Prompt: Return every line of the records that includes the string "children".

[Stored records]

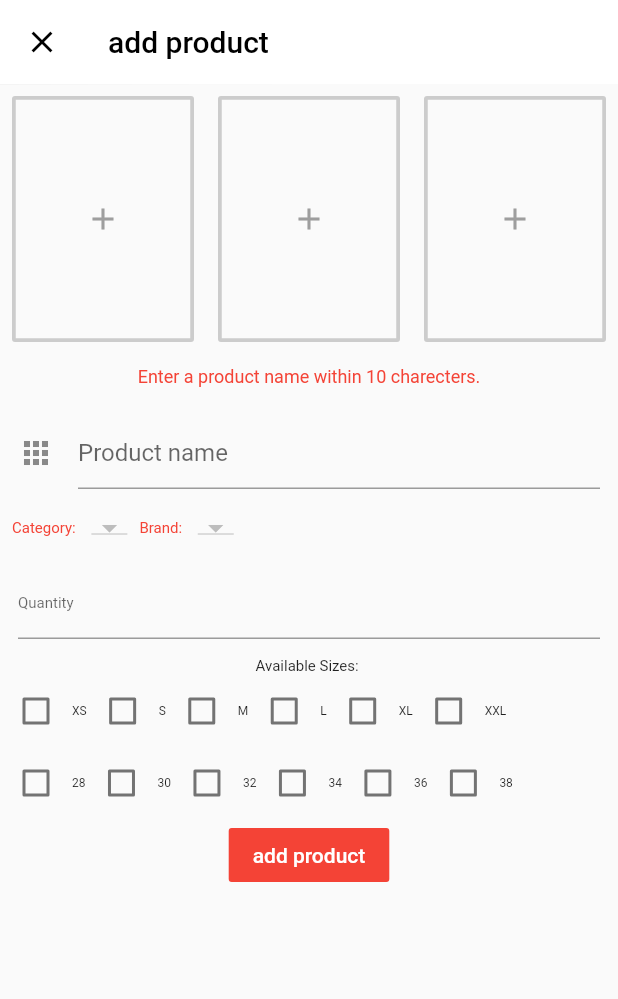
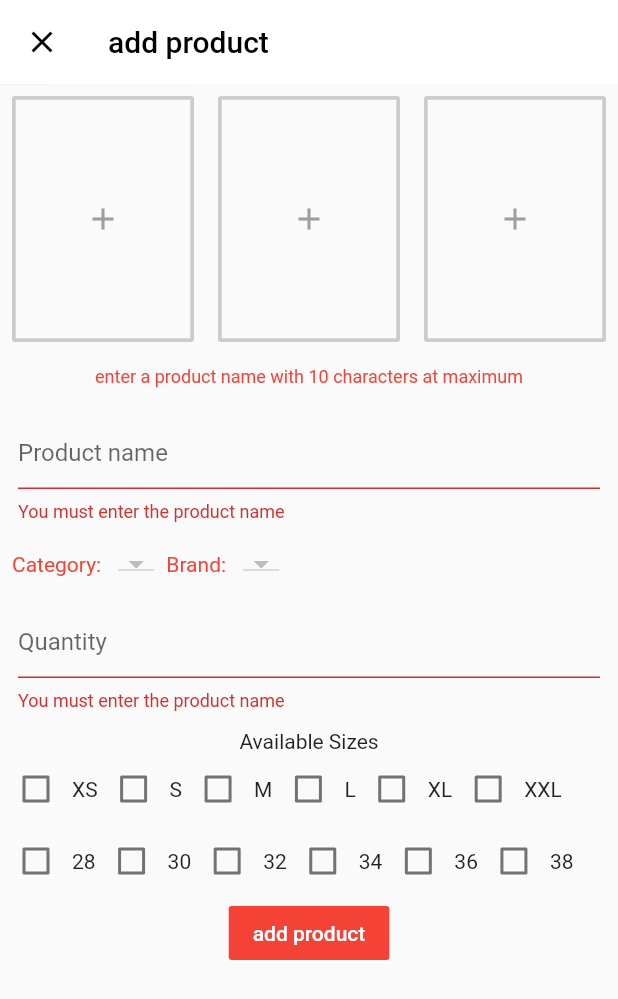
Before and after one commit to developer-kuntal/shoppin-admin, a Flutter app: the AddProduct screen opened directly, after a tap on "add product", on a phone screen of 412 x 824 dp. Shown: the top 999 px of the screen. Run offline on Flutter 3.47's test engine with Material 2 defaults, Android fonts, the phone set to English and light mode, and no system bars; our stand-ins replace cloud_firestore, firebase_storage, fluttertoast, image_picker; accounts and stored records are empty.

Commit message:
Flutter Shopping Admin App updated at 11.00 PM 4/20/2019

```diff
--- a/lib/db/brand.dart
+++ b/lib/db/brand.dart
@@ -12,7 +12,7 @@ class BrandService{
     _firestore.collection(ref).document(brandId).setData({'brand': name});
   }
 
-  Future<List<DocumentSnapshot>> getBtands() {
+  Future<List<DocumentSnapshot>> geBrands() {
     return _firestore.collection(ref).getDocuments().then((snap) {
       return snap.documents;
     });
--- a/lib/screens/add_product.dart
+++ b/lib/screens/add_product.dart
@@ -1,9 +1,13 @@
-import 'dart:convert';
+import 'dart:io';
+
+import 'package:firebase_storage/firebase_storage.dart';
 import 'package:flutter/material.dart';
 import 'package:cloud_firestore/cloud_firestore.dart';
+import 'package:image_picker/image_picker.dart';
+import 'package:fluttertoast/fluttertoast.dart';
+
 import 'package:shop_app_admin/db/brand.dart';
 import 'package:shop_app_admin/db/category.dart';
-import 'package:flutter_typeahead/flutter_typeahead.dart';
 
 class AddProduct extends StatefulWidget {
   @override
@@ -11,54 +15,54 @@ class AddProduct extends StatefulWidget {
 }
 
 class _AddProductState extends State<AddProduct> {
-
   CategoryService _categoryService = CategoryService();
   BrandService _brandService = BrandService();
   GlobalKey<FormState> _formKey = GlobalKey<FormState>();
-  TextEditingController productNameController = new TextEditingController();
+  TextEditingController productNameController = TextEditingController();
+  TextEditingController quatityController = TextEditingController();
   List<DocumentSnapshot> brands = <DocumentSnapshot>[];
   List<DocumentSnapshot> categories = <DocumentSnapshot>[];
   List<DropdownMenuItem<String>> categoriesDropDown = <DropdownMenuItem<String>>[];
   List<DropdownMenuItem<String>> brandsDropDown = <DropdownMenuItem<String>>[];
   String _currentCategory;
   String _currentBrand;
-
   Color white = Colors.white;
   Color black = Colors.black;
   Color grey = Colors.grey;
   Color red = Colors.red;
   List<String> selectedSizes = <String>[];
+  File _image1;
+  File _image2;
+  File _image3;
+
+
+
+
+
 
   @override
   void initState() {
     _getCategories();
     _getBrands();
-    // _currentCategory = categoriesDropDown[0].value;
   }
 
-  List<DropdownMenuItem<String>> getCategoriesDropDown() {
+  List<DropdownMenuItem<String>> getCategoriesDropdown(){
     List<DropdownMenuItem<String>> items = new List();
-    for(int i = 0; i < categories.length; i++) {
-      // items.add(new DropdownMenuItem(child: Text(category['category']),
-      // value: category['category'],));
+    for(int i = 0; i < categories.length; i++){
       setState(() {
-          items.insert(0, DropdownMenuItem(child: Text(categories[i].data['category']),
-            value: categories[i].data['category'],
-          ));
+        items.insert(0, DropdownMenuItem(child: Text(categories[i].data['category']),
+            value: categories[i].data['category']));
       });
     }
     return items;
   }
 
-  List<DropdownMenuItem<String>> getBrandsDropDown() {
+  List<DropdownMenuItem<String>> getBrandosDropDown(){
     List<DropdownMenuItem<String>> items = new List();
-    for(int i = 0; i < brands.length; i++) {
-      // items.add(new DropdownMenuItem(child: Text(category['category']),
-      // value: category['category'],));
+    for(int i = 0; i < brands.length; i++){
       setState(() {
-          items.insert(0, DropdownMenuItem(child: Text(brands[i].data['brand']),
-            value: brands[i].data['brand'],
-          ));
+        items.insert(0, DropdownMenuItem(child: Text(brands[i].data['brand']),
+            value: brands[i].data['brand']));
       });
     }
     return items;
@@ -67,243 +71,194 @@ class _AddProductState extends State<AddProduct> {
   @override
   Widget build(BuildContext context) {
     return Scaffold(
-      appBar: new AppBar(
+      appBar: AppBar(
         elevation: 0.1,
         backgroundColor: white,
-        leading: Icon(Icons.close, color: black, ),
+        leading: Icon(Icons.close, color: black,),
         title: Text("add product", style: TextStyle(color: black),),
-
       ),
-      body: new Container(
-          child: Form(
-            key: _formKey,
-            child: Column(
+      body: Form(
+        key: _formKey,
+        child: SingleChildScrollView(
+          child: Column(
             children: <Widget>[
-              Row(children: <Widget>[
-                Expanded(
+              Row(
+                children: <Widget>[
+                  Expanded(
                     child: Padding(
                       padding: const EdgeInsets.all(8.0),
                       child: OutlineButton(
                         borderSide: BorderSide(color: grey.withOpacity(0.5), width: 2.5),
-                        onPressed: () {
-
+                        onPressed: (){
+                          _selectImage(ImagePicker.pickImage(source: ImageSource.gallery), 1);
                         },
-                        child: Padding(
-                          padding: const EdgeInsets.fromLTRB(14.0, 70.0, 14.0, 70.0),
-                          child: new Icon(Icons.add, color: grey,),
-                        ),
+                        child: _displayChild1()
                       ),
                     ),
-                ),
-                Expanded(
+                  ),
+
+                  Expanded(
                     child: Padding(
                       padding: const EdgeInsets.all(8.0),
                       child: OutlineButton(
                         borderSide: BorderSide(color: grey.withOpacity(0.5), width: 2.5),
-                        onPressed: () {
+                        onPressed: (){
+                          _selectImage(ImagePicker.pickImage(source: ImageSource.gallery), 2);
 
                         },
-                        child: Padding(
-                          padding: const EdgeInsets.fromLTRB(14.0, 70.0, 14.0, 70.0),
-                          child: new Icon(Icons.add, color: grey, ),
-                        ),
+                        child: _displayChild2()
                       ),
                     ),
-                ),
+                  ),
 
-                Expanded(
+                  Expanded(
                     child: Padding(
                       padding: const EdgeInsets.all(8.0),
                       child: OutlineButton(
                         borderSide: BorderSide(color: grey.withOpacity(0.5), width: 2.5),
-                        onPressed: () {
-
+                        onPressed: (){
+                          _selectImage(ImagePicker.pickImage(source: ImageSource.gallery), 3);
                         },
-                        child: Padding(
-                          padding: const EdgeInsets.fromLTRB(14.0, 70.0, 14.0, 70.0),
-                          child: new Icon(Icons.add, color: grey,),
-                        ),
+                        child: _displayChild3(),
                       ),
                     ),
-                ),
-              ],
+                  ),
+                ],
               ),
 
               Padding(
                 padding: const EdgeInsets.all(8.0),
-                child: Text('Enter a product name within 10 charecters.',
-                textAlign: TextAlign.center,
-                style: TextStyle(color: red, fontSize: 12.0),),
+                child: Text('enter a product name with 10 characters at maximum',textAlign: TextAlign.center ,style: TextStyle(color: red, fontSize: 12),),
               ),
 
               Padding(
                 padding: const EdgeInsets.all(12.0),
-                child: SingleChildScrollView(
-                    scrollDirection: Axis.vertical,
-                    child: Column(
-                      mainAxisAlignment: MainAxisAlignment.spaceAround,
-                      mainAxisSize: MainAxisSize.min,
-                      children: <Widget>[
-                          Flexible(
-                            child: TextFormField(
-                              decoration: const InputDecoration(
-                                icon: Icon(Icons.apps),
-                                hintText: 'Product name',
-                              ),
-                              validator: (value) {
-                                if(value.isEmpty) {
-                                  return "You must enter the product name";
-                                } else if(value.length > 10) {
-                                  return "Product name can't have more than 10 letters";
-                                }
-                              },
-                              onSaved: (String value) {
-                                // This optional block of code can be used to run
-                                // code when the user saves the form.
-                              },
-                            ),
-                          )
-
-                      ],
-                    ),
-                  ),
-              ),
-
-              // select category
-              Row(
-                children: <Widget>[
-                  Padding(
-                    padding: const EdgeInsets.all(8.0),
-                    child: Text('Category: ', style: TextStyle(color: red, fontSize: 10.0)),
-                  ),
-                  DropdownButton(
-                    items: categoriesDropDown,
-                    onChanged: changeSelectedCategory,
-                    value: _currentCategory,
-                    style: TextStyle(color: Colors.black, fontSize: 20.0),
-                  ),
-
-                  Padding(
-                    padding: const EdgeInsets.all(8.0),
-                    child: Text('Brand: ', style: TextStyle(color: red, fontSize: 10.0)),
-                  ),
-                  DropdownButton(
-                    items: brandsDropDown,
-                    onChanged: changeSelectedBrand,
-                    value: _currentBrand,
-                    style: TextStyle(color: Colors.black, fontSize: 20.0),
-                  ),
-                ],
-              ),
-
-              // select brand
-              Padding(
-                padding: const EdgeInsets.all(12.0),
                 child: TextFormField(
                   controller: productNameController,
-                  keyboardType: TextInputType.numberWithOptions(),
                   decoration: InputDecoration(
-                    hintText: "Quantity"
+                    hintText: 'Product name'
                   ),
-                  style: TextStyle(fontSize: 10.0),
-                  validator: (value) {
-                    if(value.isEmpty) {
-                      return "You must enter the product quantity";
+                  validator: (value){
+                    if(value.isEmpty){
+                      return 'You must enter the product name';
+                    }else if(value.length > 10){
+                      return 'Product name cant have more than 10 letters';
                     }
                   },
                 ),
               ),
 
-              Text('Available Sizes: ', style: TextStyle(fontSize: 10.0),),
+//              select category
+                Row(
+                  children: <Widget>[
+                    Padding(
+                      padding: const EdgeInsets.all(8.0),
+                      child: Text('Category: ', style: TextStyle(color: red),),
+                    ),
+                    DropdownButton(items: categoriesDropDown, onChanged: changeSelectedCategory, value: _currentCategory,),
+
+                    Padding(
+                      padding: const EdgeInsets.all(8.0),
+                      child: Text('Brand: ', style: TextStyle(color: red),),
+                    ),
+                    DropdownButton(items: brandsDropDown, onChanged: changeSelectedBrand, value: _currentBrand,),
+                  ],
+                ),
+
+//
+              Padding(
+                padding: const EdgeInsets.all(12.0),
+                child: TextFormField(
+                  controller: quatityController,
+                  keyboardType: TextInputType.number,
+                  decoration: InputDecoration(
+                      hintText: 'Quantity',
+                  ),
+                  validator: (value){
+                    if(value.isEmpty){
+                      return 'You must enter the product name';
+                    }
+                  },
+                ),
+              ),
+
+              Text('Available Sizes'),
 
               Row(
                 children: <Widget>[
-                  Checkbox(value: selectedSizes.contains('XS'),
-                            onChanged: (value) => changeSelectedSize('XS'),),
-                  Text('XS', style: TextStyle(fontSize: 8.0),),
+                  Checkbox(value: selectedSizes.contains('XS'), onChanged: (value) => changeSelectedSize('XS')),
+                  Text('XS'),
 
-                  Checkbox(value: selectedSizes.contains('S'),
-                            onChanged: (value) => changeSelectedSize('S'),),
-                  Text('S', style: TextStyle(fontSize: 8.0),),
+                  Checkbox(value: selectedSizes.contains('S'), onChanged: (value) => changeSelectedSize('S')),
+                  Text('S'),
 
-                  Checkbox(value: selectedSizes.contains('M'),
-                            onChanged: (value) => changeSelectedSize('M'),),
-                  Text('M', style: TextStyle(fontSize: 8.0),),
+                  Checkbox(value: selectedSizes.contains('M'), onChanged: (value) => changeSelectedSize('M')),
+                  Text('M'),
 
-                  Checkbox(value: selectedSizes.contains('L'),
-                            onChanged: (value) => changeSelectedSize('L'),),
-                  Text('L', style: TextStyle(fontSize: 8.0),),
+                  Checkbox(value: selectedSizes.contains('L'), onChanged: (value) => changeSelectedSize('L')),
+                  Text('L'),
 
-                  Checkbox(value: selectedSizes.contains('XL'),
-                            onChanged: (value) => changeSelectedSize('XL'),),
-                  Text('XL', style: TextStyle(fontSize: 8.0),),
+                  Checkbox(value: selectedSizes.contains('XL'), onChanged: (value) => changeSelectedSize('XL')),
+                  Text('XL'),
 
-                  Checkbox(value: selectedSizes.contains('XXL'),
-                            onChanged: (value) => changeSelectedSize('XXL'),),
-                  Text('XXL', style: TextStyle(fontSize: 8.0),),
+                  Checkbox(value: selectedSizes.contains('XXL'), onChanged: (value) => changeSelectedSize('XXL')),
+                  Text('XXL'),
                 ],
               ),
 
               Row(
                 children: <Widget>[
-                  Checkbox(value: selectedSizes.contains('28'),
-                            onChanged: (value) => changeSelectedSize('28'),),
-                  Text('28', style: TextStyle(fontSize: 8.0),),
+                  Checkbox(value: selectedSizes.contains('28'), onChanged: (value) => changeSelectedSize('28')),
+                  Text('28'),
 
-                  Checkbox(value: selectedSizes.contains('30'),
-                            onChanged: (value) => changeSelectedSize('30'),),
-                  Text('30', style: TextStyle(fontSize: 8.0),),
+                  Checkbox(value: selectedSizes.contains('30'), onChanged: (value) => changeSelectedSize('30')),
+                  Text('30'),
 
-                  Checkbox(value: selectedSizes.contains('32'),
-                            onChanged: (value) => changeSelectedSize('32'),),
-                  Text('32', style: TextStyle(fontSize: 8.0),),
+                  Checkbox(value: selectedSizes.contains('32'), onChanged: (value) => changeSelectedSize('32')),
+                  Text('32'),
 
-                  Checkbox(value: selectedSizes.contains('34'),
-                            onChanged: (value) => changeSelectedSize('34'),),
-                  Text('34', style: TextStyle(fontSize: 8.0),),
+                  Checkbox(value: selectedSizes.contains('34'), onChanged: (value) => changeSelectedSize('34')),
+                  Text('34'),
 
-                  Checkbox(value: selectedSizes.contains('36'),
-                            onChanged: (value) => changeSelectedSize('36'),),
-                  Text('36', style: TextStyle(fontSize: 8.0),),
 
-                  Checkbox(value: selectedSizes.contains('38'),
-                            onChanged: (value) => changeSelectedSize('38'),),
-                  Text('38', style: TextStyle(fontSize: 8.0),),
+                  Checkbox(value: selectedSizes.contains('36'), onChanged: (value) => changeSelectedSize('36')),
+                  Text('36'),
 
+                  Checkbox(value: selectedSizes.contains('38'), onChanged: (value) => changeSelectedSize('38')),
+                  Text('38'),
                 ],
               ),
 
               // Row(
               //   children: <Widget>[
-              //     Checkbox(value: false, onChanged: null,),
-              //     Text('40', style: TextStyle(fontSize: 8.0),),
+              //     Checkbox(value: selectedSizes.contains('40'), onChanged: (value) => changeSelectedSize('40')),
+              //     Text('40'),
 
-              //     Checkbox(value: false, onChanged: null,),
-              //     Text('42', style: TextStyle(fontSize: 8.0),),
+              //     Checkbox(value: selectedSizes.contains('42'), onChanged: (value) => changeSelectedSize('42')),
+              //     Text('42'),
 
-              //     Checkbox(value: false, onChanged: null,),
-              //     Text('44', style: TextStyle(fontSize: 8.0),),
+              //     Checkbox(value: selectedSizes.contains('44'), onChanged: (value) => changeSelectedSize('44')),
+              //     Text('44'),
 
-              //     Checkbox(value: false, onChanged: null,),
-              //     Text('46', style: TextStyle(fontSize: 8.0),),
+              //     Checkbox(value: selectedSizes.contains('46'), onChanged: (value) => changeSelectedSize('46')),
+              //     Text('46'),
 
-              //     Checkbox(value: false, onChanged: null,),
-              //     Text('48', style: TextStyle(fontSize: 8.0),),
+              //     Checkbox(value: selectedSizes.contains('48'), onChanged: (value) => changeSelectedSize('48')),
+              //     Text('48'),
 
-              //     Checkbox(value: false, onChanged: null,),
-              //     Text('50', style: TextStyle(fontSize: 8.0),),
+              //     Checkbox(value: selectedSizes.contains('50'), onChanged: (value) => changeSelectedSize('50')),
+              //     Text('50'),
               //   ],
               // ),
 
               FlatButton(
                 color: red,
                 textColor: white,
-                child: Text("add product"),
-                onPressed: () {
-
+                child: Text('add product'),
+                onPressed: (){
+                  validateAndUpload();
                 },
-              ),
-
+              )
             ],
           ),
         ),
@@ -311,13 +266,23 @@ class _AddProductState extends State<AddProduct> {
     );
   }
 
-  _getCategories() async {
+   _getCategories() async{
     List<DocumentSnapshot> data = await _categoryService.getCategories();
+    print(data.length);
     setState(() {
       categories = data;
-      categoriesDropDown = getCategoriesDropDown();
+      categoriesDropDown = getCategoriesDropdown();
       _currentCategory = categories[0].data['category'];
-      print(data.length);
+    });
+   }
+
+  _getBrands() async{
+    List<DocumentSnapshot> data = await _brandService.geBrands();
+    print(data.length);
+    setState(() {
+      brands = data;
+      brandsDropDown = getBrandosDropDown();
+      _currentBrand = brands[0].data['brand'];
     });
   }
 
@@ -325,29 +290,80 @@ class _AddProductState extends State<AddProduct> {
     setState(() => _currentCategory = selectedCategory);
   }
 
-  _getBrands() async {
-    List<DocumentSnapshot> data = await _brandService.getBtands();
-    setState(() {
-      brands = data;
-      brandsDropDown = getBrandsDropDown();
-      _currentBrand = brands[0].data['brand'];
-      print(data.length);
-    });
-  }
-
   changeSelectedBrand(String selectedBrand) {
-    setState(() => _currentBrand = selectedBrand);
+    setState(() => _currentCategory = selectedBrand);
   }
 
   void changeSelectedSize(String size) {
-    if(selectedSizes.contains(size)) {
+    if(selectedSizes.contains(size)){
       setState(() {
         selectedSizes.remove(size);
       });
-    } else {
+    }else{
       setState(() {
-        selectedSizes.add(size);
+        selectedSizes.insert(0, size);
       });
     }
   }
+
+  void _selectImage(Future<File> pickImage, int imageNumber) async{
+    File tempImg = await pickImage;
+    switch(imageNumber){
+      case 1:  setState(() => _image1 = tempImg);
+      break;
+      case 2:  setState(() => _image2 = tempImg);
+      break;
+      case 3:  setState(() => _image3 = tempImg);
+      break;
+    }
+  }
+
+ Widget _displayChild1() {
+    if(_image1 == null){
+      return Padding(
+        padding: const EdgeInsets.fromLTRB(14, 70, 14, 70),
+        child: new Icon(Icons.add, color: grey,),
+      );
+    }else{
+      return Image.file(_image1, fit: BoxFit.fill, width: double.infinity,);
+    }
+ }
+
+  Widget _displayChild2() {
+    if(_image2 == null){
+      return Padding(
+        padding: const EdgeInsets.fromLTRB(14, 70, 14, 70),
+        child: new Icon(Icons.add, color: grey,),
+      );
+    }else{
+      return Image.file(_image2, fit: BoxFit.fill, width: double.infinity,);
+    }
+  }
+
+  Widget _displayChild3() {
+    if(_image3 == null){
+      return Padding(
+        padding: const EdgeInsets.fromLTRB(14, 70, 14, 70),
+        child: new Icon(Icons.add, color: grey,),
+      );
+    }else{
+       return Image.file(_image3, fit: BoxFit.fill, width: double.infinity,);
+    }
+  }
+
+  void validateAndUpload() {
+    if(_formKey.currentState.validate()){
+        if(_image1 != null && _image2 != null && _image3 != null){
+          if(selectedSizes.isNotEmpty){
+            String imageUrl;
+            final String picture = "${DateTime.now().millisecondsSinceEpoch.toString()}.jpg";
+//            StorageUploadTask task = storage.ref
+          }else{
+            Fluttertoast.showToast(msg: 'select atleast one size');
+          }
+        }else{
+          Fluttertoast.showToast(msg: 'all the images must be provided');
+        }
+    }
+  }
 }
```
Also changed, not shown: 6 other files.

Solution for this exercise:
             children: <Widget>[
-              Row(children: <Widget>[
+                children: <Widget>[
-                      children: <Widget>[
-                children: <Widget>[
+                  children: <Widget>[
                 children: <Widget>[
                 children: <Widget>[
               //   children: <Widget>[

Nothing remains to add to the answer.